Last week, on a typically “warm” late March afternoon, my friend and I got on our bikes and headed into town—an easy adventure that not enough people on campus take advantage of. We decided that lunch off campus at our favorite little cafe was a must on that particular afternoon. Because neither of us have cars, bikes were our only option besides walking would be too time consuming.
Being a liberal arts college, Conn has hosted numerous exhibitions over the years. Even so, none of them are quite like the sight that greeted students when they returned from spring break.
Created by multimedia artist Steve Lambert and funded through Kickstarter, “Capitalism Works For Me!” is a massive 20-foot-long interactive piece, which encourages passersby to seriously question the effectiveness of a capitalist society. After debuting in Cleveland in the summer of 2011, the piece has toured all around the country, challenging everyone who comes across it to engage in meaningful discussion about a topic that can be considered taboo.

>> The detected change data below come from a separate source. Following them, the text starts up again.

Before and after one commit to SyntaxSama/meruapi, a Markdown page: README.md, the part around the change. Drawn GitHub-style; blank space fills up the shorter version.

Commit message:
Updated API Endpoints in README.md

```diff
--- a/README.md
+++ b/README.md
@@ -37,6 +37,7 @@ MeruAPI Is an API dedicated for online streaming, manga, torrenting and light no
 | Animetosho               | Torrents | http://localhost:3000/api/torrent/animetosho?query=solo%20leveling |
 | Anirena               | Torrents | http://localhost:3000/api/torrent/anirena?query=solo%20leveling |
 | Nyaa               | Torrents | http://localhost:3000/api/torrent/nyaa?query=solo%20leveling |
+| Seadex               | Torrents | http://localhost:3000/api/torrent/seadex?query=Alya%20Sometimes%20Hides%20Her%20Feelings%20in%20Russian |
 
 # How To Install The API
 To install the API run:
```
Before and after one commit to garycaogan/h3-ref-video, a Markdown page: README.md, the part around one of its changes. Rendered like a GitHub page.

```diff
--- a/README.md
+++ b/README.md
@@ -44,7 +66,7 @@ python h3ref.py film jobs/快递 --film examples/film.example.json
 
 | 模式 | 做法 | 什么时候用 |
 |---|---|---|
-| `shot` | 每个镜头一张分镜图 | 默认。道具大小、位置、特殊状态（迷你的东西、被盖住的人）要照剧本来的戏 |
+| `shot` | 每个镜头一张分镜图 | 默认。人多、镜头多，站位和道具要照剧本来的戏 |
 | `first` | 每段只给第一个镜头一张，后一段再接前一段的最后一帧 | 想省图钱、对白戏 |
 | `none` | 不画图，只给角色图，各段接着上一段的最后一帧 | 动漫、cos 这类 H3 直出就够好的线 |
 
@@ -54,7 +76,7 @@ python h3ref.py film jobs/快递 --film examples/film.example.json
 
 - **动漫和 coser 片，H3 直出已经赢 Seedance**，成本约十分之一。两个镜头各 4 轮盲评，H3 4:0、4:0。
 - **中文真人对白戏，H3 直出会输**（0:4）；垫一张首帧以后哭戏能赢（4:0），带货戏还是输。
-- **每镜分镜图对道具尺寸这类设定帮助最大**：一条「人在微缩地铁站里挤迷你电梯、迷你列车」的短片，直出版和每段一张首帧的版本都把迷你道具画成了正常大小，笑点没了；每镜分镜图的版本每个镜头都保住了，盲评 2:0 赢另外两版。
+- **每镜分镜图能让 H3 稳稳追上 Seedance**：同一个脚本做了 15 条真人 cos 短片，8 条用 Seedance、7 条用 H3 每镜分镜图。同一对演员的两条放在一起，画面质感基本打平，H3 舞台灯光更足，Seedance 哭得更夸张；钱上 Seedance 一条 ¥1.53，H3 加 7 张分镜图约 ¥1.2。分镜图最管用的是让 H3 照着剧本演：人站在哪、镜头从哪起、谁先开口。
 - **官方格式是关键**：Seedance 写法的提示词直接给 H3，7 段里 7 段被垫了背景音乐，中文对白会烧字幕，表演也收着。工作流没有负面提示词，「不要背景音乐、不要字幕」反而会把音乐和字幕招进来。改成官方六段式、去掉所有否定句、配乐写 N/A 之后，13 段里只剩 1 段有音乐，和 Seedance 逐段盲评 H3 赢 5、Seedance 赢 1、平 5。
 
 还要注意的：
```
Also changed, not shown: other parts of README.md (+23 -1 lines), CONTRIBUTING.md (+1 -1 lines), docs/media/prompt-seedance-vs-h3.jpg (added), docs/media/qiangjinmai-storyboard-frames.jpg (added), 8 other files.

“As a culture, we need the vision and boldness it takes to discuss the problem [capitalism] itself,” Lambert explains on his website. “The idea that 'there is no alternative' to the way our world works takes away our ability to dream. As citizens we need the courage to begin these discussions in order to move on to new and better visions for the future… [and art] creates a space where new ideas and perspectives can be explored.”
The aesthetic of the work is firmly rooted in early-mid 20th century American propaganda and advertising. By drawing comparisons to the large, gaudy signs of yesteryear, Lambert alludes to how capitalism has become ubiquitous with our national identity, while simultaneously questioning the paradox of societal progress. If things like rights for minorities can evolve so drastically over the course of a century or two, why can’t our economic system see similar reforms? More importantly, why aren’t we willing to consider a non-capitalist approach to our economy when recessions and mass layoffs affect millions of people in a negative way?
“For 50 years it has been unacceptable, politically, in the United States to ask what is basically a straightforward question,” Lambert claims. “We have every right as a society to ask of that system [capitalism], is it working for us? Do the benefits and the costs balance themselves out…? We’ve been afraid to ask that question—and we’ve been afraid to have public debates—that’s the legacy of the Cold War. We can’t afford anymore to not do that. We have to raise the question.”